Epidemiologists believe that the situation will worsen before it gets better. In a globalized world, it is impossible to contain the spread to other parts of the world. This virus has demonstrated its ability to mutate and it is not yet known if it can be effectively and totally deterred by vaccines. So far, it is outstripping science. Some believe that this pandemic will abate once everyone is infected and the community develops herd immunity. But is this really assured? And what will be the extent of damages wrought on social, economic and political life?
Political, economic and social unrest caused by super spreader events such as the farmers protest, the mass electoral rallies particularly in West Bengal, the Kumbh festival, religious zealotry and most of all, the indifference and incompetence of political leaders and weak governance are key factors that have contributed to the mayhem.
The international community must extend urgent assistance to India. Primary needs such as oxygen equipment and medical supplies need to be rushed. Token gestures of solidarity are not enough. India also needs to understand that in times like these, business as usual is not an option. Nationalism and patriotism must not come in the way of accepting assistance from any or all quarters. Information about the virus needs to be shared with the WHO and scientific quarters around the globe. Lack of accurate data or a cover up will only aggravate the situation and hinder the global fight against the pandemic.
Even developed countries have struggled in suppressing the virus, and developing countries are ill-equipped to deal with the pandemic on their own. The world was banking on India to provide vaccine supplies due to its robust pharmaceutical capacity. The Quad Summit had prioritized the anti-Covid-19 campaign with India playing a leading role.
Contrary to all these expectations, the health system in India has collapsed completely.
Some quick inferences need to be drawn from this horrific experience.

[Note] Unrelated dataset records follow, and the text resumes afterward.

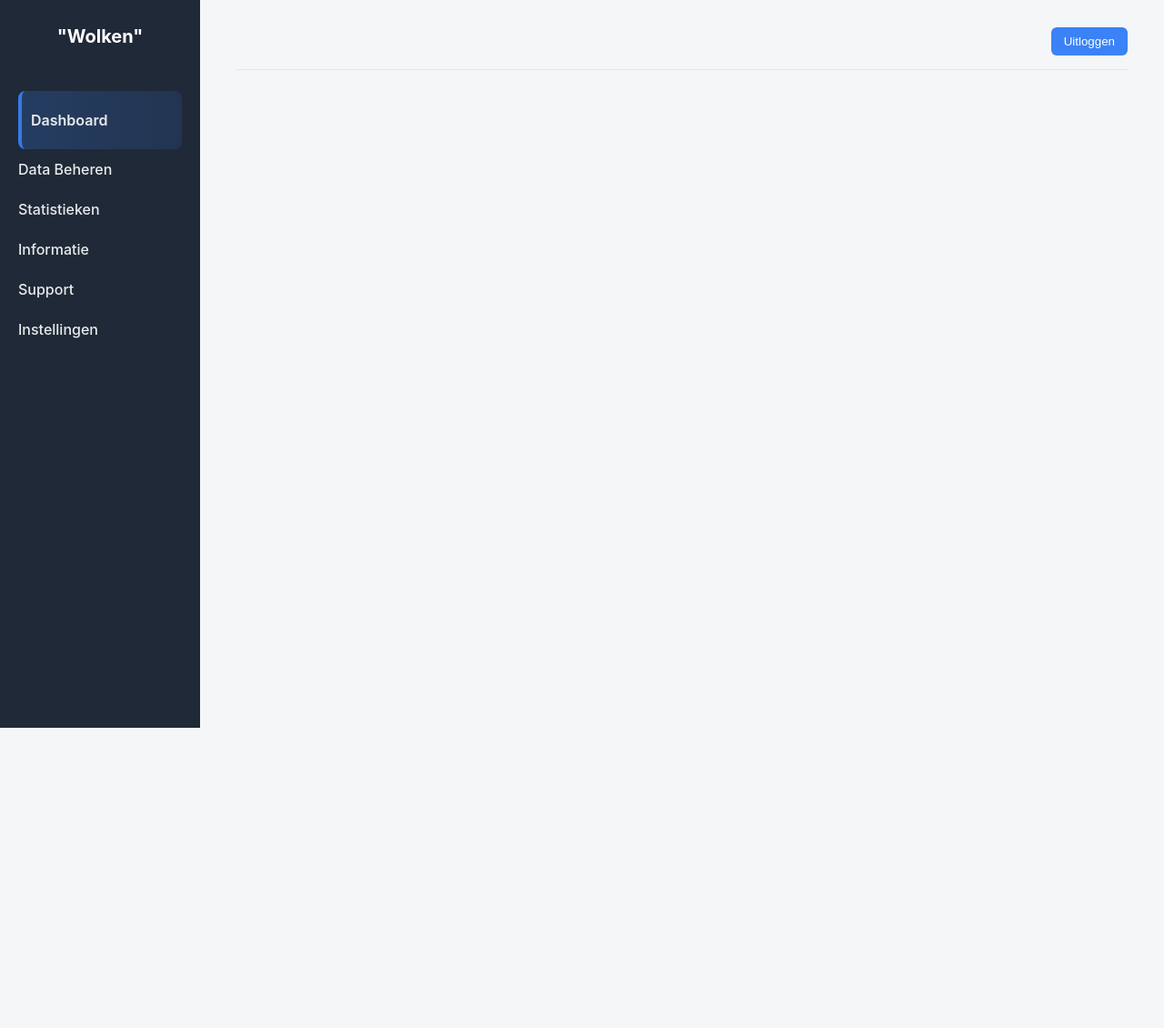
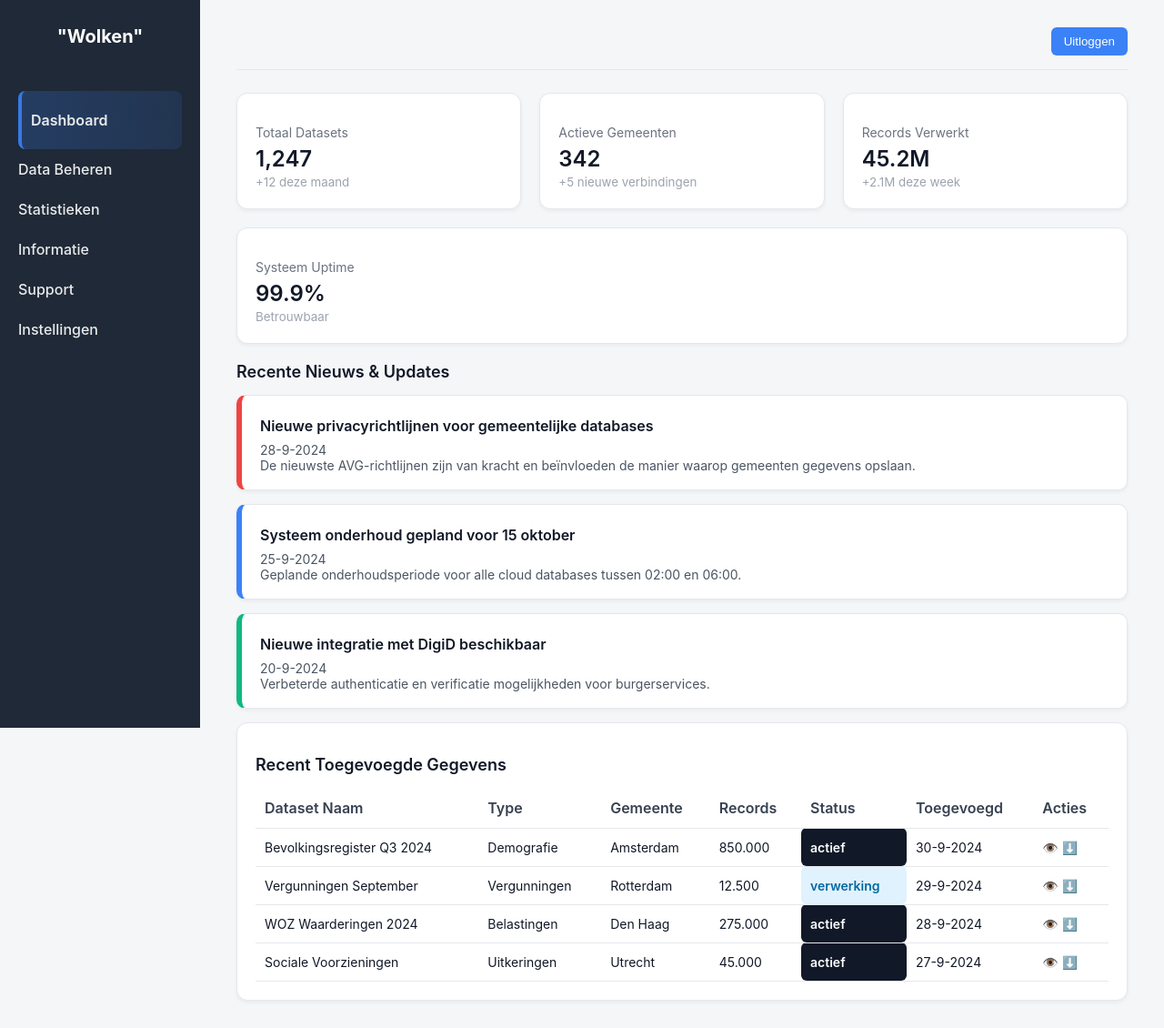
Before and after one commit to Joesra/dooyoogeequu34, a Flask app: page /home in a window 1280 px wide. Shown: the whole page at 91% size. Before the commit the page ends 800 px from the top, so only its background shows below. Run offline with Flask 3, Linux system fonts and the light colour scheme.

Commit message:
alle context dat verwijderd was uit de dashboard pagina terug gezet

```diff
--- a/app/templates/base.html
+++ b/app/templates/base.html
@@ -34,10 +34,109 @@
             <button class="logout">Uitloggen</button>
         </header>
 
-        <section class="mainsection">
-            <div>{% block content %}{% endblock %}</div>
+        <section class="stats">
+            <div class="card">
+                <p>Totaal Datasets</p>
+                <h2>1,247</h2>
+                <small>+12 deze maand</small>
+            </div>
+            <div class="card">
+                <p>Actieve Gemeenten</p>
+                <h2>342</h2>
+                <small>+5 nieuwe verbindingen</small>
+            </div>
+            <div class="card">
+                <p>Records Verwerkt</p>
+                <h2>45.2M</h2>
+                <small>+2.1M deze week</small>
+            </div>
+            <div class="card">
+                <p>Systeem Uptime</p>
+                <h2>99.9%</h2>
+                <small>Betrouwbaar</small>
+            </div>
         </section>
+
+        <section class="news">
+            <h2>Recente Nieuws & Updates</h2>
+            <div class="news-item privacy">
+                <h3>Nieuwe privacyrichtlijnen voor gemeentelijke databases</h3>
+                <p>28-9-2024</p>
+                <p>De nieuwste AVG-richtlijnen zijn van kracht en beïnvloeden de manier waarop gemeenten gegevens
+                    opslaan.</p>
+            </div>
+            <div class="news-item system">
+                <h3>Systeem onderhoud gepland voor 15 oktober</h3>
+                <p>25-9-2024</p>
+                <p>Geplande onderhoudsperiode voor alle cloud databases tussen 02:00 en 06:00.</p>
+            </div>
+            <div class="news-item integratie">
+                <h3>Nieuwe integratie met DigiD beschikbaar</h3>
+                <p>20-9-2024</p>
+                <p>Verbeterde authenticatie en verificatie mogelijkheden voor burgerservices.</p>
+            </div>
+        </section>
+
+        <section class="recent-data">
+            <h2>Recent Toegevoegde Gegevens</h2>
+            <table>
+                <thead>
+                    <tr>
+                        <th>Dataset Naam</th>
+                        <th>Type</th>
+                        <th>Gemeente</th>
+                        <th>Records</th>
+                        <th>Status</th>
+                        <th>Toegevoegd</th>
+                        <th>Acties</th>
+                    </tr>
+                </thead>
+                <tbody>
+                    <tr>
+                        <td>Bevolkingsregister Q3 2024</td>
+                        <td>Demografie</td>
+                        <td>Amsterdam</td>
+                        <td>850.000</td>
+                        <td class="active">actief</td>
+                        <td>30-9-2024</td>
+                        <td>👁️ ⬇️</td>
+                    </tr>
+                    <tr>
+                        <td>Vergunningen September</td>
+                        <td>Vergunningen</td>
+                        <td>Rotterdam</td>
+                        <td>12.500</td>
+                        <td class="processing">verwerking</td>
+                        <td>29-9-2024</td>
+                        <td>👁️ ⬇️</td>
+                    </tr>
+                    <tr>
+                        <td>WOZ Waarderingen 2024</td>
+                        <td>Belastingen</td>
+                        <td>Den Haag</td>
+                        <td>275.000</td>
+                        <td class="active">actief</td>
+                        <td>28-9-2024</td>
+                        <td>👁️ ⬇️</td>
+                    </tr>
+                    <tr>
+                        <td>Sociale Voorzieningen</td>
+                        <td>Uitkeringen</td>
+                        <td>Utrecht</td>
+                        <td>45.000</td>
+                        <td class="active">actief</td>
+                        <td>27-9-2024</td>
+                        <td>👁️ ⬇️</td>
+                    </tr>
+                </tbody>
+    </div>
+
+
+    <section class="mainsection">
+        <div>{% block content %}{% endblock %}</div>
+    </section>
     </div>
 
 </body>
+
 </html>
```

Political, economic and social unrest caused by super spreader events such as the farmers protest, the mass electoral rallies particularly in West Bengal, the Kumbh festival, religious zealotry and most of all, the indifference and incompetence of political leaders and weak governance are key factors that have contributed to the mayhem.

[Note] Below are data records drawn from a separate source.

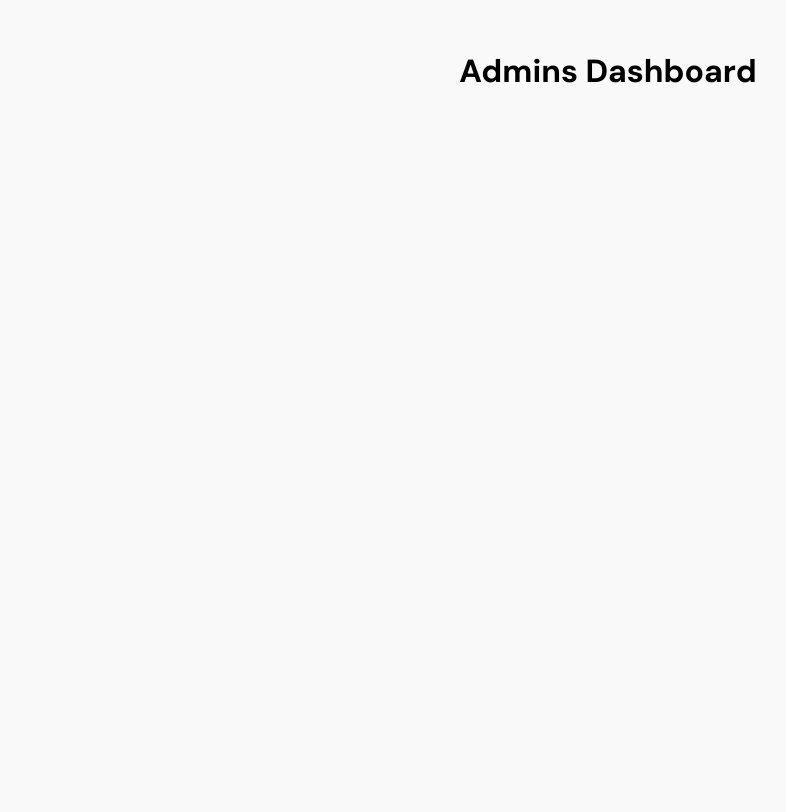
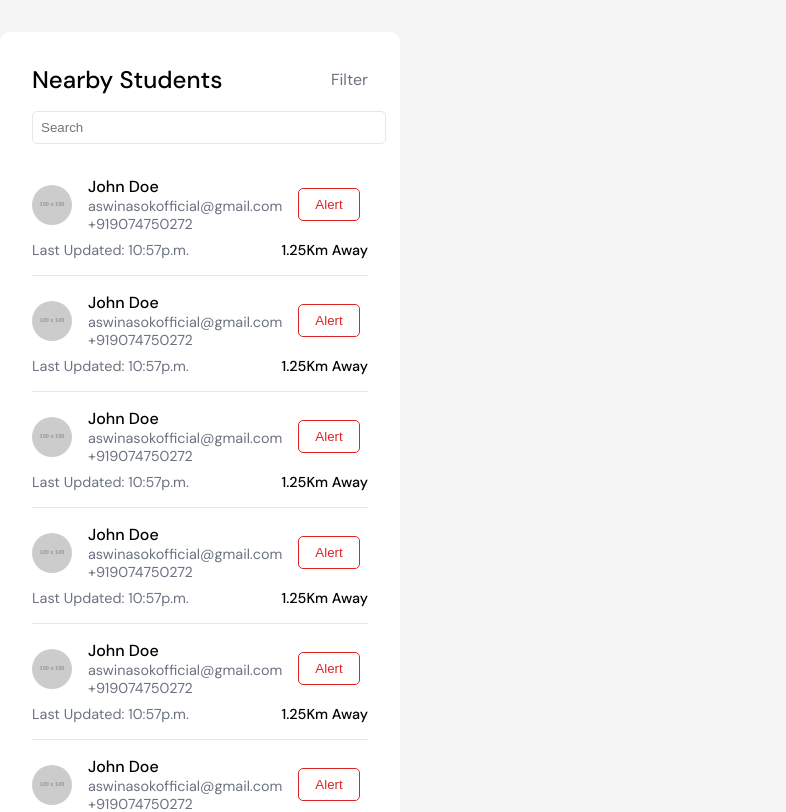
Before and after one commit to AswinAsok/ctrackr, a React (Vite) app: page /admins/dashboard in a window 1280 px wide. Shown: the top 812 px of the page, without its empty margins (32-818 px from the left). Built offline with nearby package versions, Linux system fonts and the light colour scheme; no server answers.

Commit message:
feat(admin):nearby-students-added

```diff
--- a/src/pages/Dashboard/Admins/AdminsDashboard.module.css
+++ b/src/pages/Dashboard/Admins/AdminsDashboard.module.css
@@ -1,7 +1,109 @@
 .adminDashboardContainer {
-    display: flex;
-    flex-direction: column;
-    align-items: center;
-    justify-content: center;
-    margin-top: 50px;
+  display: flex;
+  flex-direction: column;
+  align-items: flex;
+  justify-content: center;
+  padding: 2rem;
+
+  background-color: #f5f5f5;
 }
+
+.dashboard {
+  max-width: 25rem;
+}
+
+.nearbyStudentContainer {
+  background-color: #fff;
+  border-radius: 10px;
+  padding: 2rem;
+  margin-bottom: 1rem;
+}
+
+.nearbyHeading {
+  display: flex;
+  justify-content: space-between;
+  align-items: center;
+  margin-bottom: 1rem;
+}
+
+.nearByStudents {
+  font-size: 1.5rem;
+  font-weight: 500;
+}
+
+.nearbyFilter {
+  font-size: 1rem;
+  color: #6b7280;
+}
+
+.searchBar {
+  margin-bottom: 1rem;
+}
+
+.searchInput {
+  width: 100%;
+  padding: 0.5rem;
+  border: 1px solid #e5e7eb;
+  border-radius: 5px;
+}
+
+.nearbyStudent {
+  border-bottom: 1px solid #e5e7eb;
+  padding: 1rem 0;
+}
+
+.nearbyStudentData {
+  display: flex;
+  align-items: center;
+  margin-bottom: 0.5rem;
+
+  max-width: 20rem;
+}
+
+.nearbyStudentImage {
+  width: 40px;
+  height: 40px;
+  border-radius: 50%;
+  margin-right: 1rem;
+}
+
+.nearbyStudentDetails {
+  flex: 1;
+  margin-right: 1rem;
+}
+
+.nearbyStudentName {
+  font-size: 1rem;
+  font-weight: 500;
+}
+
+.nearbyStudentLocation,
+.nearbyStudentPhone {
+  font-size: 0.9rem;
+  color: #6b7280;
+}
+
+.alertButton {
+  background-color: #fff;
+  color: #dc2626;
+  border: 1px solid #dc2626;
+  border-radius: 5px;
+  padding: 0.5rem 1rem;
+  cursor: pointer;
+}
+
+.studentLocationData {
+  display: flex;
+  justify-content: space-between;
+  align-items: center;
+}
+
+.studentLocation {
+  font-size: 0.9rem;
+  color: #6b7280;
+}
+
+.studentLocationValue {
+  font-size: 0.9rem;
+  font-weight: 500;
+}
--- a/src/pages/Dashboard/Admins/AdminsDashboard.tsx
+++ b/src/pages/Dashboard/Admins/AdminsDashboard.tsx
@@ -1,11 +1,52 @@
 import styles from "./AdminsDashboard.module.css";
 
 const AdminsDashboard = () => {
-    return (
-        <div className={styles.adminDashboardContainer}>
-            <h1>Admins Dashboard</h1>
+  return (
+    <div className={styles.adminDashboardContainer}>
+      <div className={styles.dashboard}>
+        <div className={styles.nearbyStudentContainer}>
+          <div className={styles.nearbyHeading}>
+            <p className={styles.nearByStudents}>Nearby Students</p>
+            <p className={styles.nearbyFilter}>Filter</p>
+          </div>
+          <div className={styles.searchBar}>
+            <input
+              type="text"
+              placeholder="Search"
+              className={styles.searchInput}
+            />
+          </div>
+          <div className={styles.nearbyStudentList}>
+            {[...Array(10)].map((_, index) => (
+              <div key={index} className={styles.nearbyStudent}>
+                <div className={styles.nearbyStudentData}>
+                  <img
+                    src="https://via.placeholder.com/100"
+                    alt=""
+                    className={styles.nearbyStudentImage}
+                  />
+                  <div className={styles.nearbyStudentDetails}>
+                    <p className={styles.nearbyStudentName}>John Doe</p>
+                    <p className={styles.nearbyStudentLocation}>
+                      aswinasokofficial@gmail.com
+                    </p>
+                    <p className={styles.nearbyStudentPhone}>+919074750272</p>
+                  </div>
+                  <button className={styles.alertButton}>Alert</button>
+                </div>
+                <div className={styles.studentLocationData}>
+                  <p className={styles.studentLocation}>
+                    Last Updated: 10:57p.m.
+                  </p>
+                  <p className={styles.studentLocationValue}>1.25Km Away</p>
+                </div>
+              </div>
+            ))}
+          </div>
         </div>
-    );
+      </div>
+    </div>
+  );
 };
 
 export default AdminsDashboard;
```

Dutt calls it ‘murder’ when the right to life, the right to breathe, is denied or not provided for by the state. And when the ruling party goes into ‘denial’ mode and even refuses to accept the dire reality by fudging statistics and asking laboratories to downplay Covid-19 test results.
The mainstream media is silenced, and social media choked or accused of being an accomplice of the opposition. Truly, this is politics taken too far.
Among India’s immediate neighbors, Pakistan and China have been quick to offer assistance. The US and Europe are also gearing up to provide assistance. Signs of solidarity and support are now becoming visible. The well-wishers will face the impediments of a strange hubris that has shrouded India, a pretense of greatness that is built on the daily sufferings of over a billion people.
It is imperative that the WHO is given free and complete access to be able to evaluate the situation and determine the nature of the double mutant or other Indian strains of the virus. Global vaccine producers can use such access also to re-jig the vaccines so as to make them effective against lethal new strains.
The economic impact of the pandemic will affect particularly the poor and middle classes. This aspect will require special handling.
The people of Pakistan are shocked and saddened by the enormity of the tragedy now afflicting India. It is our hope that the horrible suffering in our neighborhood ends soon.
- Salman Bashir is a Pakistani diplomat who served as Foreign Secretary of Pakistan and as High Commissioner of Pakistan to India.